PROMPT:
List every line below containing "default".

Before-and-after page screenshots
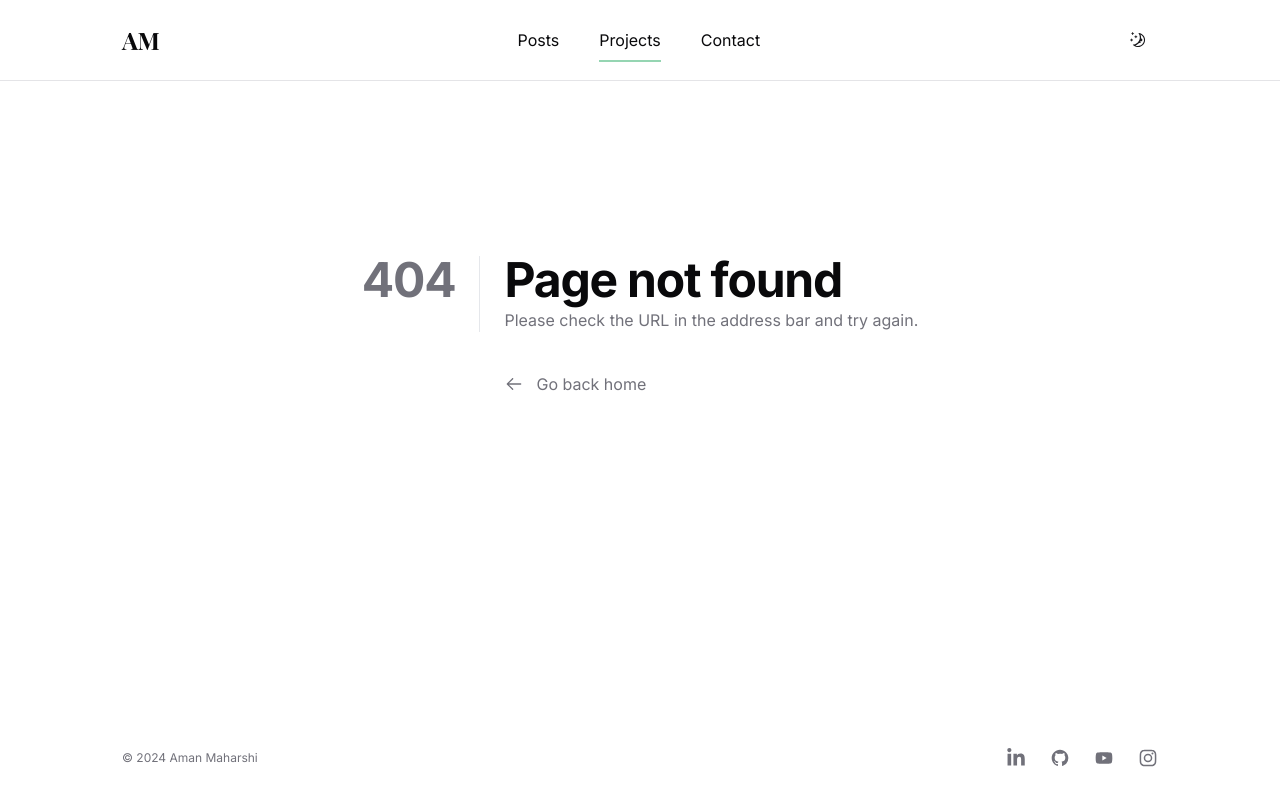
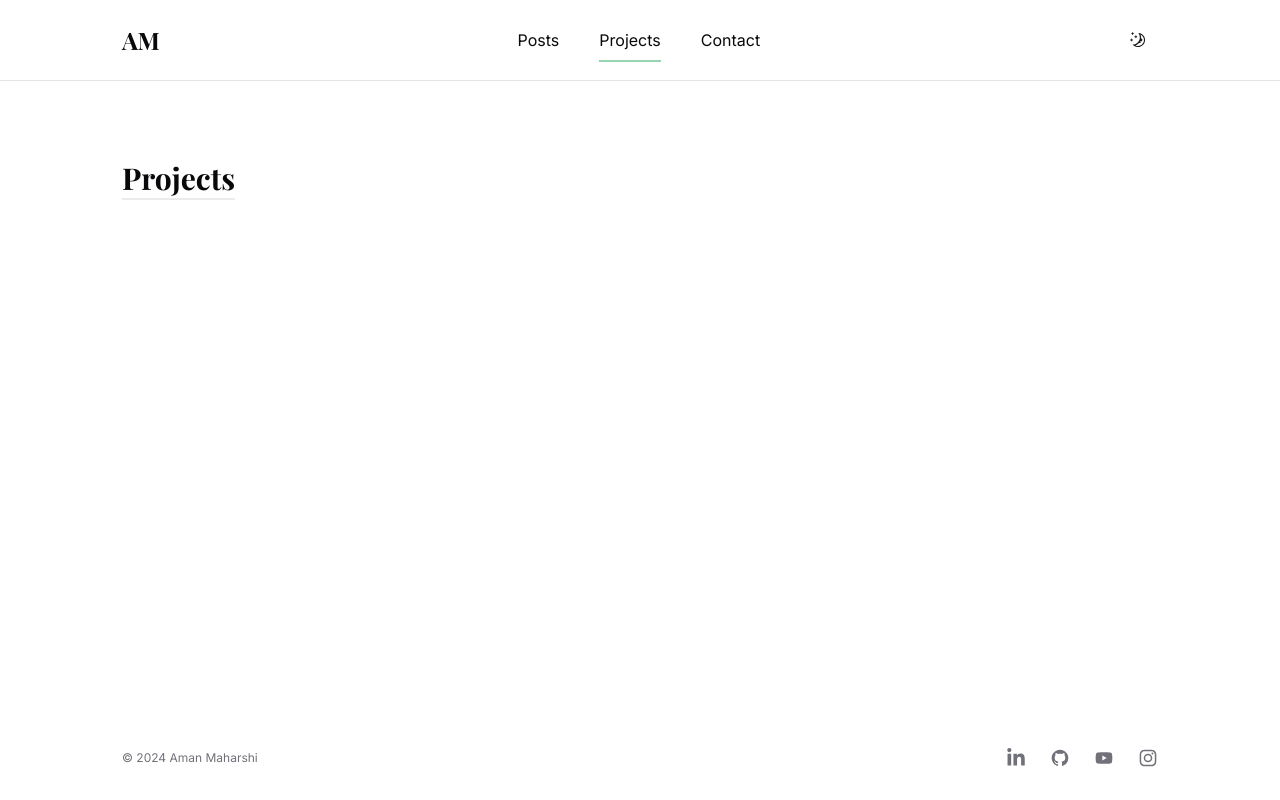
Before and after one commit to aman-maharshi/pf-blog, a Next.js app: page /projects in a window 1280 px wide. Before the commit this address had no page. Built offline with nearby package versions, Linux system fonts and the light colour scheme; a web font is replaced by a local one.

Commit message:
projects page init

```diff
--- /dev/null
+++ b/app/projects/page.tsx
@@ -0,0 +1,13 @@
+const ProjectsPage = async () => {
+  // const posts = await getProjects()
+
+  return (
+    <section className='pb-24 pt-40'>
+      <div className='container max-w-[1100px]'>
+        <h1 className='title mb-12'>Projects</h1>
+      </div>
+    </section>
+  )
+}
+
+export default ProjectsPage
--- a/components/posts-with-search.tsx
+++ b/components/posts-with-search.tsx
@@ -10,12 +10,13 @@ import { Cross2Icon } from '@radix-ui/react-icons'
 
 export default function PostsWithSearch({ posts }: { posts: PostMetadata[] }) {
   const [query, setQuery] = useState('')
-  const filtered = posts.filter(post =>
+  const filteredPosts = posts.filter(post =>
     post.title?.toLowerCase().includes(query.toLowerCase())
   )
 
   const isFiltered = query.length > 0
-  function resetFilter() {
+
+  const resetFilter = () => {
     setQuery('')
   }
 
@@ -42,7 +43,7 @@ export default function PostsWithSearch({ posts }: { posts: PostMetadata[] }) {
         )}
       </div>
 
-      <Posts posts={filtered} />
+      <Posts posts={filteredPosts} />
     </div>
   )
 }
```
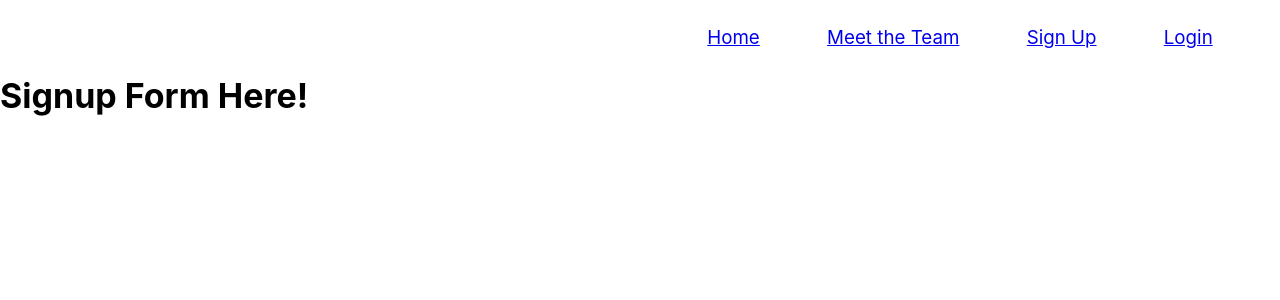
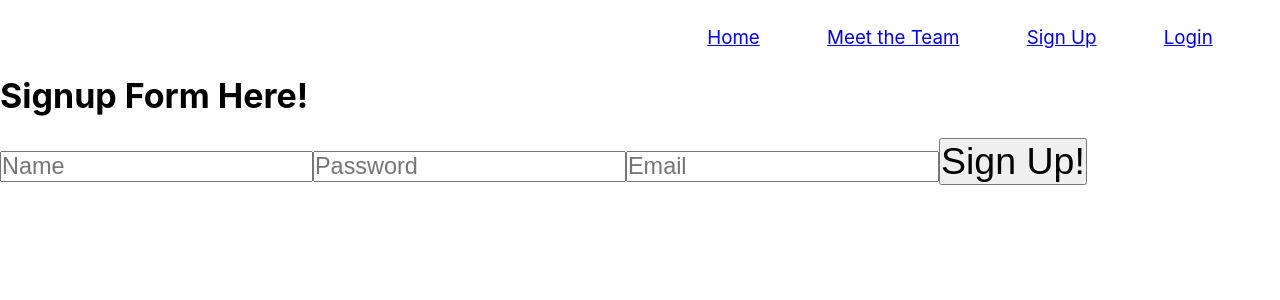
Before and after one commit to TT-33-Use-My-Tech-Stuff/frontend, a React (Create React App) app: page /signup in a window 1280 px wide. Shown: the top 300 px of the page. Built offline with nearby package versions, Linux system fonts and the light colour scheme.

Commit message:
Created separate component to hold the actual form so that I could make it a controlled component. Passed State of form and helper functions as props to the SignUpForm component. State of input fields is being correctly tracked.

```diff
--- /dev/null
+++ b/src/components/SignUpForm.js
@@ -0,0 +1,55 @@
+import React from 'react'
+import styled from 'styled-components'
+
+export default function SignUpForm(props){
+
+    const {values, update, submit} = props
+
+    const change = e => {
+        const {name, value, type, checked} = e.target
+        const valueToUse = type === 'checkbox' ?  checked : value
+        update(name, valueToUse)
+    }
+
+    return (
+        <FormSection>
+        <form>
+            <label>
+                <input
+                name='name'
+                type='text'
+                placeholder='Name'
+                values={values.name}
+                onChange={change}
+                />
+            </label>
+            <label>
+                <input
+                name='password'
+                type='text'
+                placeholder='Password'
+                values={values.password}
+                onChange={change}
+                />
+            </label>
+            <label>
+                <input
+                name='email'
+                type='text'
+                placeholder='Email'
+                values={values.email}
+                onChange={change}
+                />
+            </label>
+            <button>Sign Up!</button>
+        </form>
+    </FormSection>
+    )
+}
+
+//Styles
+const FormSection = styled.section`
+    form {
+        font-size: 6rem;
+    }
+`
--- a/src/components/Signup.js
+++ b/src/components/Signup.js
@@ -1,8 +1,10 @@
 import React, {useState, useEffect}from 'react';
 import { connect } from 'react-redux';
 import { submitSignup } from '../actions';
+import SignUpForm from './SignUpForm'
 
-
+//THIS FILE HOLDS ALL STATE AND RENDERS THE FORM AS CHILD COMPONENT
+//PASSING STATE AND FUNCTIONS AS PROPS
 function Signup(props){
 
     //Empty form shape
@@ -11,15 +13,21 @@ function Signup(props){
         password: '',
         email: ''
     }
+    const initialFormErrors = {
+        name: '',
+        password: '',
+        email: ''
+    }
 
     /*State slices: #1 Form State
-                    #2  */
+                    #2 Form shema(validation)*/
     const [form, setForm] = useState(initialForm)
+    const [formErrors, setFormErrors] = useState(initialFormErrors)
 
-    const onChange = (inputName, inpuitValue) => {
+    const onChange = (inputName, inputValue) => {
         setForm({
             ...form,
-            [inputName]: inpuitValue
+            [inputName]: inputValue
         })
     }
 
@@ -32,9 +40,11 @@ function Signup(props){
     return(
         <div>
             <h1>Signup Form Here!</h1>
-            <form>
-
-            </form>
+            <SignUpForm
+            values={form}
+            update={onChange}
+            submit={onSubmit}
+            />
         </div>
     )
 }
```
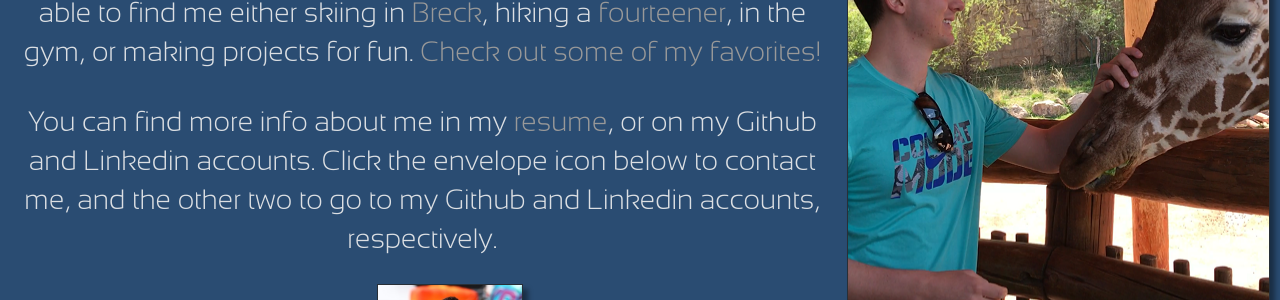
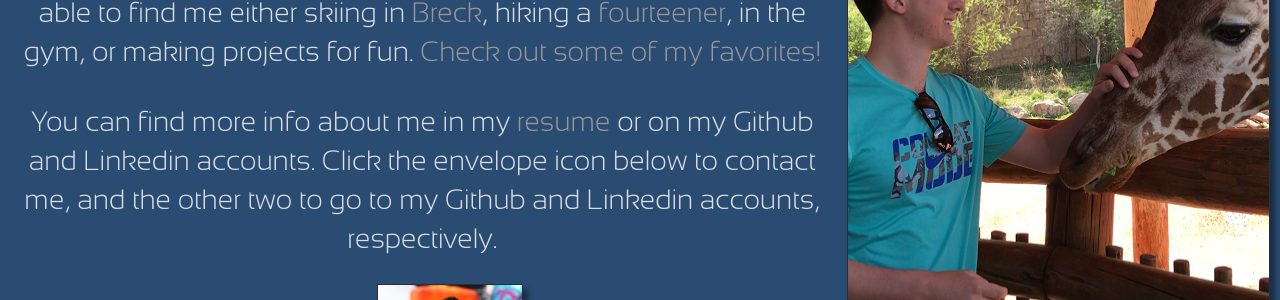
Before and after one commit to RossBlassingame/RossBlassingame.github.io, a Jekyll site: the page built from about/index.html, in a window 1280 px wide. Shown: the part 359-659 px from the top of the page. Built offline with Jekyll 4.4.1, drawn with Linux system fonts in a browser that asks for light colours; nearby versions of some CDN libraries.

Commit message:
Update index.html

```diff
--- a/about/index.html
+++ b/about/index.html
@@ -22,7 +22,7 @@ title: Ross Blassingame | About
     <br>
     <p>I love the outdoors and being active, so Boulder is a great place for me! When I'm not in the classroom or at work, you'll most likely be able to find me either skiing in <a href="http://www.breckenridge.com/">Breck</a>, hiking a <a href="https://www.14ers.com/">fourteener</a>, in the gym, or making projects for fun. <a href="https://rossblassingame.github.io/projects/">Check out some of my favorites!</a></p>
     <br>
-    <p>You can find more info about me in my <a href="https://rossblassingame.github.io/resume/">resume</a>, or on my Github and Linkedin accounts. Click the envelope icon below to contact me, and the other two to go to my Github and Linkedin accounts, respectively.</p>
+    <p>You can find more info about me in my <a href="https://rossblassingame.github.io/resume/">resume</a> or on my Github and Linkedin accounts. Click the envelope icon below to contact me, and the other two to go to my Github and Linkedin accounts, respectively.</p>
 
     <!-- Trigger the Modal -->
     <img id="skiPic" src="https://github.com/RossBlassingame/RossBlassingame.github.io/blob/master/Resources/skiing.JPG?raw=true" alt="Having a great time skiing at Breckenridge." width="250" height="187.5">
```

WRITTEN ANSWER:
+export default ProjectsPage
 export default function PostsWithSearch({ posts }: { posts: PostMetadata[] }) {
@@ -42,7 +43,7 @@ export default function PostsWithSearch({ posts }: { posts: PostMetadata[] }) {
+export default function SignUpForm(props){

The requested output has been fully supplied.